__PROVIDED RECORDS__:
-------

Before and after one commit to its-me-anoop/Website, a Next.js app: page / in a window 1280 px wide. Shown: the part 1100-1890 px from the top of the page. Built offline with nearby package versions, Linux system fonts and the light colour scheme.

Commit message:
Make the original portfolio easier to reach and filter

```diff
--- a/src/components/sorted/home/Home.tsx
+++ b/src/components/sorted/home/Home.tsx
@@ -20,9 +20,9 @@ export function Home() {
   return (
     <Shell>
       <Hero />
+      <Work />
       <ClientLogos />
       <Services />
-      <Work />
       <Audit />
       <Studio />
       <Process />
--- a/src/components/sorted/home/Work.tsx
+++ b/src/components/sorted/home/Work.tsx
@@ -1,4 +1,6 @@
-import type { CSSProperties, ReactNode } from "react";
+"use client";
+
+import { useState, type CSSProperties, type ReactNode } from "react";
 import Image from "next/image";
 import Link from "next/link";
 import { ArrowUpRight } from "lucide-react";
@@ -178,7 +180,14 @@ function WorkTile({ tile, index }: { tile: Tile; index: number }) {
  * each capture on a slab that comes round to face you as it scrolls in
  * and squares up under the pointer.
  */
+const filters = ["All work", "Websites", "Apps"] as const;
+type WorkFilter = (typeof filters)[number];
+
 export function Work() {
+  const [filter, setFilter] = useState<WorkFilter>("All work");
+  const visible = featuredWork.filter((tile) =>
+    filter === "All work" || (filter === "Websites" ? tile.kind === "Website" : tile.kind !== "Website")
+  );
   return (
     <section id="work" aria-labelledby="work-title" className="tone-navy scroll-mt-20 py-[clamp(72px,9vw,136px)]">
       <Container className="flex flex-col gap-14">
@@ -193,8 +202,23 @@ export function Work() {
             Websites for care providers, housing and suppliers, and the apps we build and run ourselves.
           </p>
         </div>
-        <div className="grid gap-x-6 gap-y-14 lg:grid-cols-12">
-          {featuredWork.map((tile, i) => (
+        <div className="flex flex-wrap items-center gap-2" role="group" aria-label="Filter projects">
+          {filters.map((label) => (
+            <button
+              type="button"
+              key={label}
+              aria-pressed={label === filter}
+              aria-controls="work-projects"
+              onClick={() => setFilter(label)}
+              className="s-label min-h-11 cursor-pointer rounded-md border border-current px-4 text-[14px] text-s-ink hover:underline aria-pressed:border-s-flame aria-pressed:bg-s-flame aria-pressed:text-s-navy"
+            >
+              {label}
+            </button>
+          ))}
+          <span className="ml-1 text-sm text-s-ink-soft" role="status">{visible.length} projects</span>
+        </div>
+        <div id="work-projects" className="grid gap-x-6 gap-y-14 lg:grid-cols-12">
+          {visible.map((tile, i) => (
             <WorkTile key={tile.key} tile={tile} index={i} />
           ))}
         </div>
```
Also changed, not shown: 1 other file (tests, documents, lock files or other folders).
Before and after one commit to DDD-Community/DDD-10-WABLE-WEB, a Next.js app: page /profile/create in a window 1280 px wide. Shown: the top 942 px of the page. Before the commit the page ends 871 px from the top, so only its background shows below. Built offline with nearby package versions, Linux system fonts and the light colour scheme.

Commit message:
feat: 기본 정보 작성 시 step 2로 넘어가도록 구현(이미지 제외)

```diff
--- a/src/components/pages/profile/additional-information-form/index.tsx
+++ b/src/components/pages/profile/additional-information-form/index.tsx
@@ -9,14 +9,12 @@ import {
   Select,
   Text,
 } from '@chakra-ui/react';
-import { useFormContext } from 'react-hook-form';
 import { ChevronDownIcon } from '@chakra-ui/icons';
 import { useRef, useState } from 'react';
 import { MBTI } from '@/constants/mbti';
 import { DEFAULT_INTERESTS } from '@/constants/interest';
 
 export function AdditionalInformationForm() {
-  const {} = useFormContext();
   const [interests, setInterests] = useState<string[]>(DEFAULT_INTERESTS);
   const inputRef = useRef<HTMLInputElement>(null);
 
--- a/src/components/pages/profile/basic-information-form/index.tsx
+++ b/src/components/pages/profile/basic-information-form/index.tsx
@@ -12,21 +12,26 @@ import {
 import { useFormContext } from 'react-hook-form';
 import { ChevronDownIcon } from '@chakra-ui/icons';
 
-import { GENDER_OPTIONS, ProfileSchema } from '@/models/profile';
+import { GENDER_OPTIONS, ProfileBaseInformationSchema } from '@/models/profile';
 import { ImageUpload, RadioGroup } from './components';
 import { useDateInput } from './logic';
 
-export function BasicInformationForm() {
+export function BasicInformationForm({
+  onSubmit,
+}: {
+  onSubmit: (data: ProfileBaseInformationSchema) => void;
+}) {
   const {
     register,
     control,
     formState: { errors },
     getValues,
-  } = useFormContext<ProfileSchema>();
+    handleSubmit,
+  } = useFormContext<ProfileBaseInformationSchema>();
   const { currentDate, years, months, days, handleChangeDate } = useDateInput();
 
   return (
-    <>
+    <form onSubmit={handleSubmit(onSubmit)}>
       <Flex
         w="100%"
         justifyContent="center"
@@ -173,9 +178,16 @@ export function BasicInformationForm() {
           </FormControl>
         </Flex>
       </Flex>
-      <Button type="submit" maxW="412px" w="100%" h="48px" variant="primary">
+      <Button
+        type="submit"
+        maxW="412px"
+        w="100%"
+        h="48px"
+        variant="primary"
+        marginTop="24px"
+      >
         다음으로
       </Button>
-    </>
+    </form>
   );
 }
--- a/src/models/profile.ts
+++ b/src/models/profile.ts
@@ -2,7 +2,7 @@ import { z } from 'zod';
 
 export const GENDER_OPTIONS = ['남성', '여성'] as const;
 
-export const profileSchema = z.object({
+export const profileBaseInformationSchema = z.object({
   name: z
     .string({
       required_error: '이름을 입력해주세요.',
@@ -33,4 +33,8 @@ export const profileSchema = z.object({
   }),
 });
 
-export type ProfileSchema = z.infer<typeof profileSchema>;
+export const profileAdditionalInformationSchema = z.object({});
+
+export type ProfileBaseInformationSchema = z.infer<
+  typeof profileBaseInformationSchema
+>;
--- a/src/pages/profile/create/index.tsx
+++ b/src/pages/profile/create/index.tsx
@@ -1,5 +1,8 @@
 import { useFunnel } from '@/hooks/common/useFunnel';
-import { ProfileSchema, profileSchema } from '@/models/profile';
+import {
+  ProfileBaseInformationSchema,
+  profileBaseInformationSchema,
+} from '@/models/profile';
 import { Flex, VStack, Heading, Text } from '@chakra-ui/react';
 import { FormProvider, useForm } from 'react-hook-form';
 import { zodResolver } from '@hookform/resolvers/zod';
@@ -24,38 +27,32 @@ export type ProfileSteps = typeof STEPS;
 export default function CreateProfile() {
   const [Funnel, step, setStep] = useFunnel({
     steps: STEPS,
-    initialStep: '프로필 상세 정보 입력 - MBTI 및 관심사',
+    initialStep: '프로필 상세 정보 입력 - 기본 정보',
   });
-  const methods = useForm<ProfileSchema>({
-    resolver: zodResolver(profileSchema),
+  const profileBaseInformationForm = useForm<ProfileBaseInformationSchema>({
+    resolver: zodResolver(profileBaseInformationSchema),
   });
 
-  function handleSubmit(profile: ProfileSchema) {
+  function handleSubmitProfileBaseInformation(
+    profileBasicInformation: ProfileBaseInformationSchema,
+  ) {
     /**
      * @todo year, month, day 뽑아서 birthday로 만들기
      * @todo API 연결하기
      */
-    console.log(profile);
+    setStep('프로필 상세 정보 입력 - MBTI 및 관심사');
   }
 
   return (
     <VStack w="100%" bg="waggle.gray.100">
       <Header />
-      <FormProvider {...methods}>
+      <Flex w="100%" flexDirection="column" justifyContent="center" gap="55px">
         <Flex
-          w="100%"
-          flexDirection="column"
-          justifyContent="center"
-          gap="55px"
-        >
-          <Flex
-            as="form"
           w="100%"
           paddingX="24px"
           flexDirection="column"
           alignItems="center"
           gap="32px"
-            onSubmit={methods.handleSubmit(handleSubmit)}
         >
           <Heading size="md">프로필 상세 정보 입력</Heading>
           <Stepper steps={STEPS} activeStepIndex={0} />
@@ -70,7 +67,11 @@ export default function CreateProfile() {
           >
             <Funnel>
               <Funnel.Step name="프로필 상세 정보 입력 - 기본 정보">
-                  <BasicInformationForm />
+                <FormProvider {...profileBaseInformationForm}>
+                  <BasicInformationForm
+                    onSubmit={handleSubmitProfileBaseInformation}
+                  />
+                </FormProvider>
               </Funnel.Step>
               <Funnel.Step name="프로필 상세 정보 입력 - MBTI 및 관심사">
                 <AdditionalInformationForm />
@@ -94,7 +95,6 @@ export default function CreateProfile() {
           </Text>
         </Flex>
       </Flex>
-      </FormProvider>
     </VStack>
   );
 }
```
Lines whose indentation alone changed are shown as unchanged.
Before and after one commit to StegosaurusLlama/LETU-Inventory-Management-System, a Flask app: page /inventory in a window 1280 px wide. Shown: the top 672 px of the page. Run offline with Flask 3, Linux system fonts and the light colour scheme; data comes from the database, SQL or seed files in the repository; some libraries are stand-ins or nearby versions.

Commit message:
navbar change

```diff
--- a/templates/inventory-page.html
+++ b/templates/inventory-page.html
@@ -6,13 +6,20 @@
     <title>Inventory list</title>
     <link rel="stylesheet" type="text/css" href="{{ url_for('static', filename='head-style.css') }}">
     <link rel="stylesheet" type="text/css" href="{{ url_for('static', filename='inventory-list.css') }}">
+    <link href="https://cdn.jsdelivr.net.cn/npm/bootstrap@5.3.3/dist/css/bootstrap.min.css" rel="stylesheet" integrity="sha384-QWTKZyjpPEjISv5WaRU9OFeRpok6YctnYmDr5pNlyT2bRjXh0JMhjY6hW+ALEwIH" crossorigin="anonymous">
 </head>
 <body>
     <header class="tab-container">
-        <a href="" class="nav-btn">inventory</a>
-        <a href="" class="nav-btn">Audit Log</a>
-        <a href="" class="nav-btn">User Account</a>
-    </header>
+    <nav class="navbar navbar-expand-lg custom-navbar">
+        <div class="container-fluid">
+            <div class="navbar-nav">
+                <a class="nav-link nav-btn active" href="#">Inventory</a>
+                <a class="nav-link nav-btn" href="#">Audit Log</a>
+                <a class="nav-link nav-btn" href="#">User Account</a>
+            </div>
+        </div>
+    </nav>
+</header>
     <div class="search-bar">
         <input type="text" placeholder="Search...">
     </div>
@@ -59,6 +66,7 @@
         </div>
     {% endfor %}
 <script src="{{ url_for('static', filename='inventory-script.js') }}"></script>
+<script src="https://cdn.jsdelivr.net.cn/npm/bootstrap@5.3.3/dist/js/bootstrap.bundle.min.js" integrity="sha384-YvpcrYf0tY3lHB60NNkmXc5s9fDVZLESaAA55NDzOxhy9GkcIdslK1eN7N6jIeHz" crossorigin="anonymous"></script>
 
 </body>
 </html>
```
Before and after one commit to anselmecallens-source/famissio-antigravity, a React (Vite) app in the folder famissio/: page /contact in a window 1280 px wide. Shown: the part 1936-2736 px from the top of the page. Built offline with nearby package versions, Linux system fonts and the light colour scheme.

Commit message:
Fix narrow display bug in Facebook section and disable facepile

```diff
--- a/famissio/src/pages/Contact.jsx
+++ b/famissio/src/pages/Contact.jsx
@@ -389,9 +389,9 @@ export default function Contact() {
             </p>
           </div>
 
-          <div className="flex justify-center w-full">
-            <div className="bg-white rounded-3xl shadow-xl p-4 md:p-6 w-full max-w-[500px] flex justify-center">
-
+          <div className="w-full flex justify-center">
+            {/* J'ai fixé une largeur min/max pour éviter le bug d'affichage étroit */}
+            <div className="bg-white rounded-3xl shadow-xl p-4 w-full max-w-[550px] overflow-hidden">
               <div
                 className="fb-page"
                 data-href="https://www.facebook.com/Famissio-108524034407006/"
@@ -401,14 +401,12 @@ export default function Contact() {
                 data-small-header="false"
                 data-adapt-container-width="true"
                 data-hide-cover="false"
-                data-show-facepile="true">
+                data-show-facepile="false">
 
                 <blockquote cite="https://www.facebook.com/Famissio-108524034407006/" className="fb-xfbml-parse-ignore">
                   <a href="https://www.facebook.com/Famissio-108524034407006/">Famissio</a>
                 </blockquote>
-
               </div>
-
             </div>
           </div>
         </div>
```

-------

__EXERCISE REQUIREMENTS__: When a line in the records holds the string "models", copy that line.

__ANSWER FOR THIS EXERCISE__:
-import { GENDER_OPTIONS, ProfileSchema } from '@/models/profile';
+import { GENDER_OPTIONS, ProfileBaseInformationSchema } from '@/models/profile';
--- a/src/models/profile.ts
+++ b/src/models/profile.ts
-import { ProfileSchema, profileSchema } from '@/models/profile';
+} from '@/models/profile';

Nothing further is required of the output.